TASK BRIEF
Using the string "Sort" as the key, pull each matching line out of the records below.

Structured diff data:
━━━━━━━━━━━━━━━━━━━━
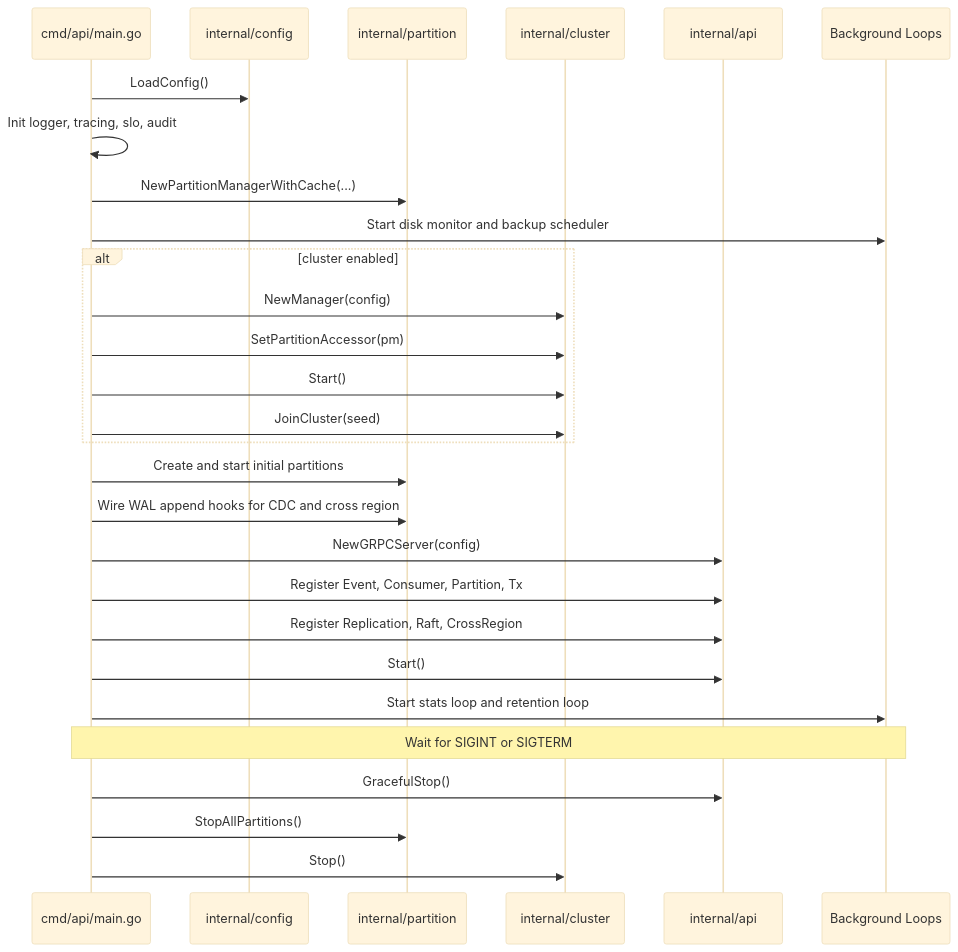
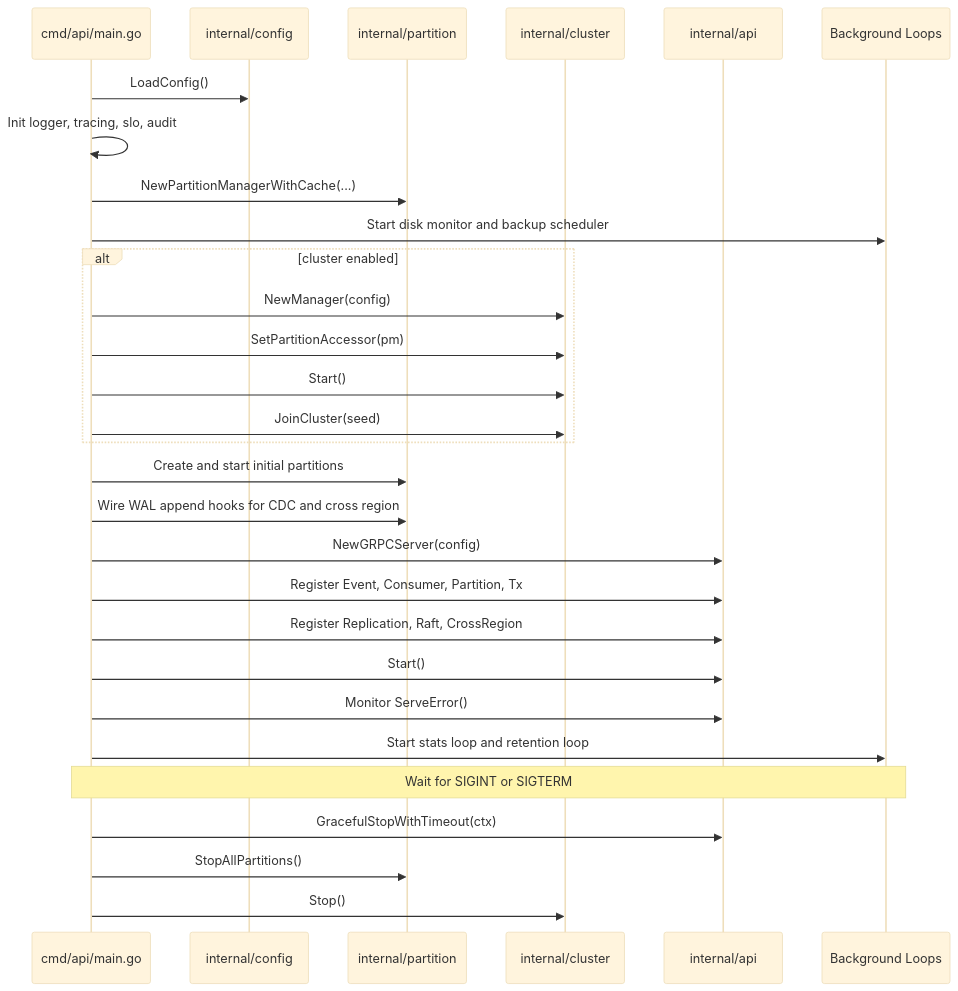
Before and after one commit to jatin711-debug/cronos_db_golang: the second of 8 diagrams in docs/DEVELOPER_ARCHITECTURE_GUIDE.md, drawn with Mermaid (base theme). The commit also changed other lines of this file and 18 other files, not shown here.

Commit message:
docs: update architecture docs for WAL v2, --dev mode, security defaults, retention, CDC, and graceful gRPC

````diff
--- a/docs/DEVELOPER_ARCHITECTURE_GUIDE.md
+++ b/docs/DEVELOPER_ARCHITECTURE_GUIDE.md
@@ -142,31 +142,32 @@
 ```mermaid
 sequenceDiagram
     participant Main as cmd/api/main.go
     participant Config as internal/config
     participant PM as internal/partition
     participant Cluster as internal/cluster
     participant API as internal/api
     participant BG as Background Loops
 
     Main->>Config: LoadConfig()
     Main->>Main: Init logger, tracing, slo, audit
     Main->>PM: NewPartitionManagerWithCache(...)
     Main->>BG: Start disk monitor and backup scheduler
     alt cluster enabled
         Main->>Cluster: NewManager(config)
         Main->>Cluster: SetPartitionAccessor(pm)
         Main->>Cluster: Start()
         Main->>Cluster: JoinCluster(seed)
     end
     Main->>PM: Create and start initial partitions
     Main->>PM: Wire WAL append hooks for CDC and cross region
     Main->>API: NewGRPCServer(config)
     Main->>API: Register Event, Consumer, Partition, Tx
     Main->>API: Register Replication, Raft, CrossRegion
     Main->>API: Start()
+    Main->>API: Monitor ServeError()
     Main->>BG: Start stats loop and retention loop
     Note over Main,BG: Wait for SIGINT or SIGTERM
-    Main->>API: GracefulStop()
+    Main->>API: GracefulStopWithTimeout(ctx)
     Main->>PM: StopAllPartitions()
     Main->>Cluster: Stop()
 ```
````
━━━━━━━━━━━━━━━━━━━━
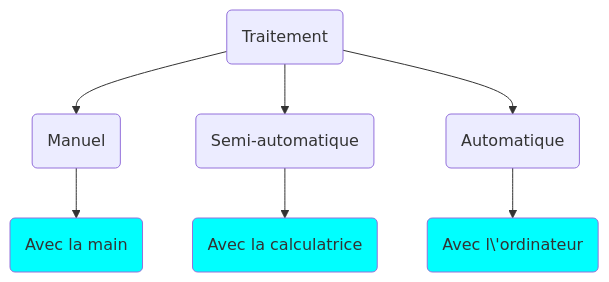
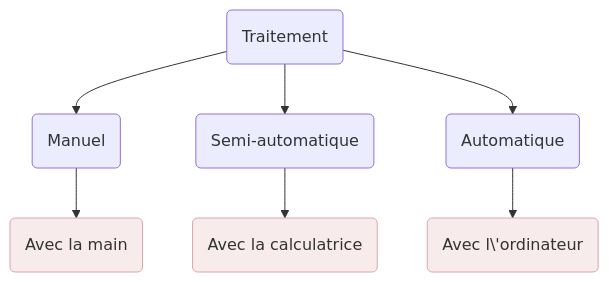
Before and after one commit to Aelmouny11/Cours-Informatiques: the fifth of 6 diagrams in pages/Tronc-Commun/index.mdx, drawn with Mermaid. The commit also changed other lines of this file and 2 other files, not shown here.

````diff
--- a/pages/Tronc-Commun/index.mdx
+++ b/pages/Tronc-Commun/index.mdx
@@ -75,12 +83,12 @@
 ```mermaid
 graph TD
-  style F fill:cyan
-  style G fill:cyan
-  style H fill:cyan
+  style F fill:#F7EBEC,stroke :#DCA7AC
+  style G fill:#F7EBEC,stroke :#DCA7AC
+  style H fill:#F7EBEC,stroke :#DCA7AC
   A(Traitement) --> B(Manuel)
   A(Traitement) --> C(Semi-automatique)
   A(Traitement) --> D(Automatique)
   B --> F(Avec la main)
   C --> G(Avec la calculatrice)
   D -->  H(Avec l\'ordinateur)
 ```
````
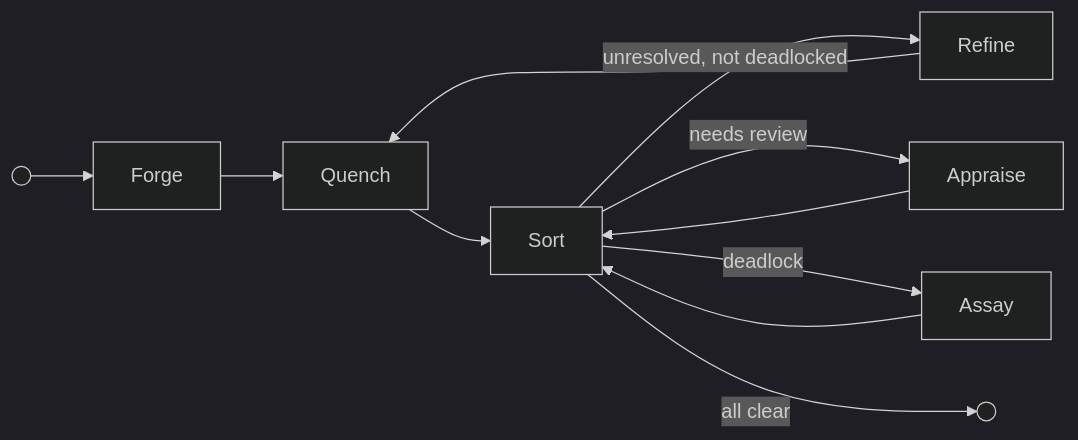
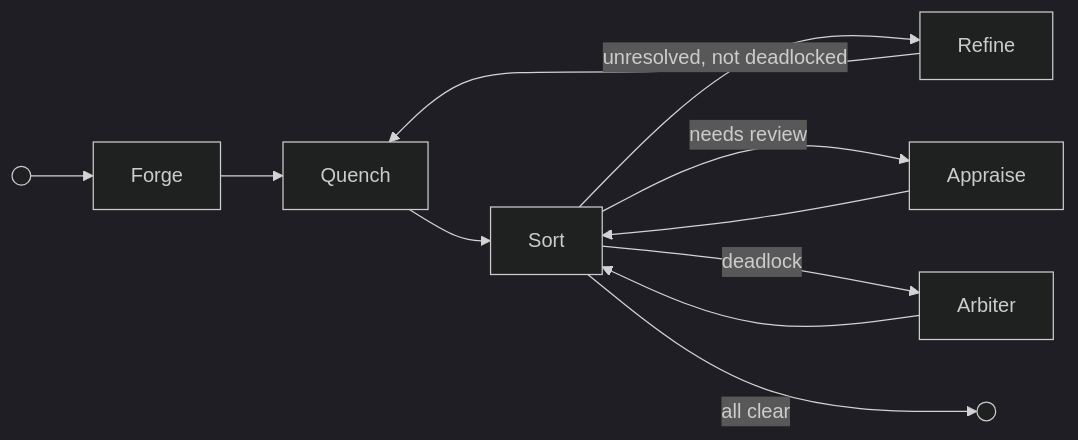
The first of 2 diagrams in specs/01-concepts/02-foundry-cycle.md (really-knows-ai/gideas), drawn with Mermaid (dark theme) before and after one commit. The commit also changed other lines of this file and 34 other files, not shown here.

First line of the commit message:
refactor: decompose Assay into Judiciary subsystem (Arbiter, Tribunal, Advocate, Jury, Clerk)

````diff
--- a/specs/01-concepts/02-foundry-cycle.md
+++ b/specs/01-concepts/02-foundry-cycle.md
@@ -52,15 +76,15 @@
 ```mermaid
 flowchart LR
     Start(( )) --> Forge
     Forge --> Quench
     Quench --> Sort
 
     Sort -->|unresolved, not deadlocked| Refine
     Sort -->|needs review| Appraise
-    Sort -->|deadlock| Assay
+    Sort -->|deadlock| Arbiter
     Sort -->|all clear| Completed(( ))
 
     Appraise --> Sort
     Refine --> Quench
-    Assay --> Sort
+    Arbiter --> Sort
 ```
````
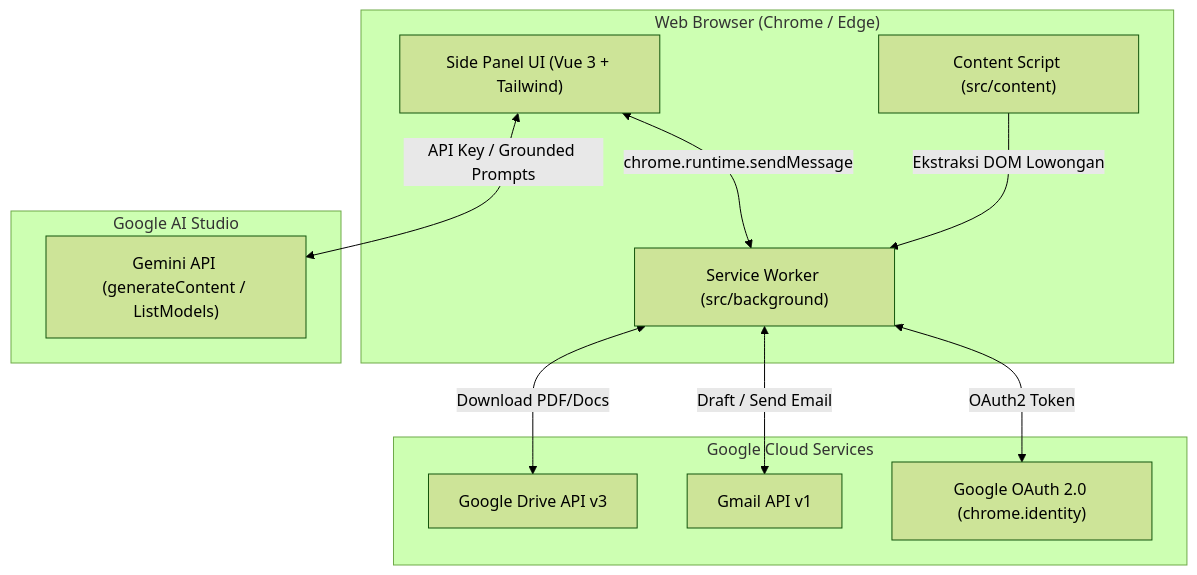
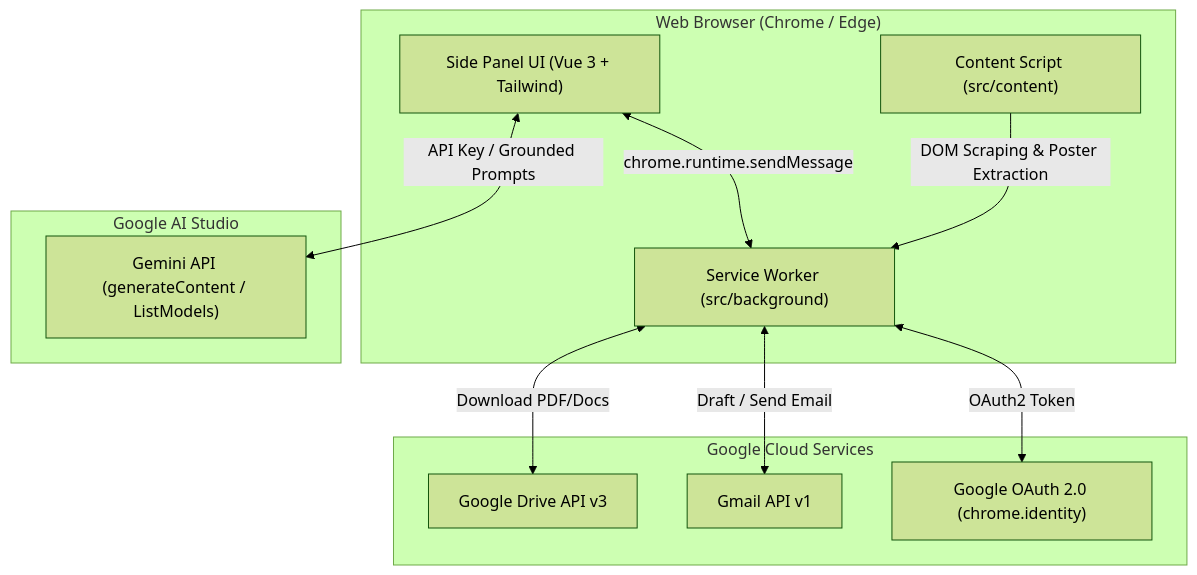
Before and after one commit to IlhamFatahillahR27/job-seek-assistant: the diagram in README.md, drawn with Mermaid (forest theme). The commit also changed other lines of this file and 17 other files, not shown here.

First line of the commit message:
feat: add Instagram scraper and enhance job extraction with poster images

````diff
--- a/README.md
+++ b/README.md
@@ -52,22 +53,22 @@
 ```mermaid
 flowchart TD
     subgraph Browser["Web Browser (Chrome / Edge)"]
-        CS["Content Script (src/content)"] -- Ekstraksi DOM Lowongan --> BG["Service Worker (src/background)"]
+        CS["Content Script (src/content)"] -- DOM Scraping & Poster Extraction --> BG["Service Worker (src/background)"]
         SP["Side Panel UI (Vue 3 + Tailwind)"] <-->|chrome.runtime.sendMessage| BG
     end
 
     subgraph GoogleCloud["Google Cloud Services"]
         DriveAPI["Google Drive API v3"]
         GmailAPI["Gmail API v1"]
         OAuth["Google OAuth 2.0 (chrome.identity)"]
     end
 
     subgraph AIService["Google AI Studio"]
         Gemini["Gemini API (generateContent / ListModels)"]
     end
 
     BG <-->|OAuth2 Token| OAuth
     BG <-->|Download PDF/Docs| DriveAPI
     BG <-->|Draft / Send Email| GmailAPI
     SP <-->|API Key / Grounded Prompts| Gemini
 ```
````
━━━━━━━━━━━━━━━━━━━━
PROBLEM SOLUTION
     Quench --> Sort
     Sort -->|unresolved, not deadlocked| Refine
     Sort -->|needs review| Appraise
-    Sort -->|deadlock| Assay
+    Sort -->|deadlock| Arbiter
     Sort -->|all clear| Completed(( ))
     Appraise --> Sort
-    Assay --> Sort
+    Arbiter --> Sort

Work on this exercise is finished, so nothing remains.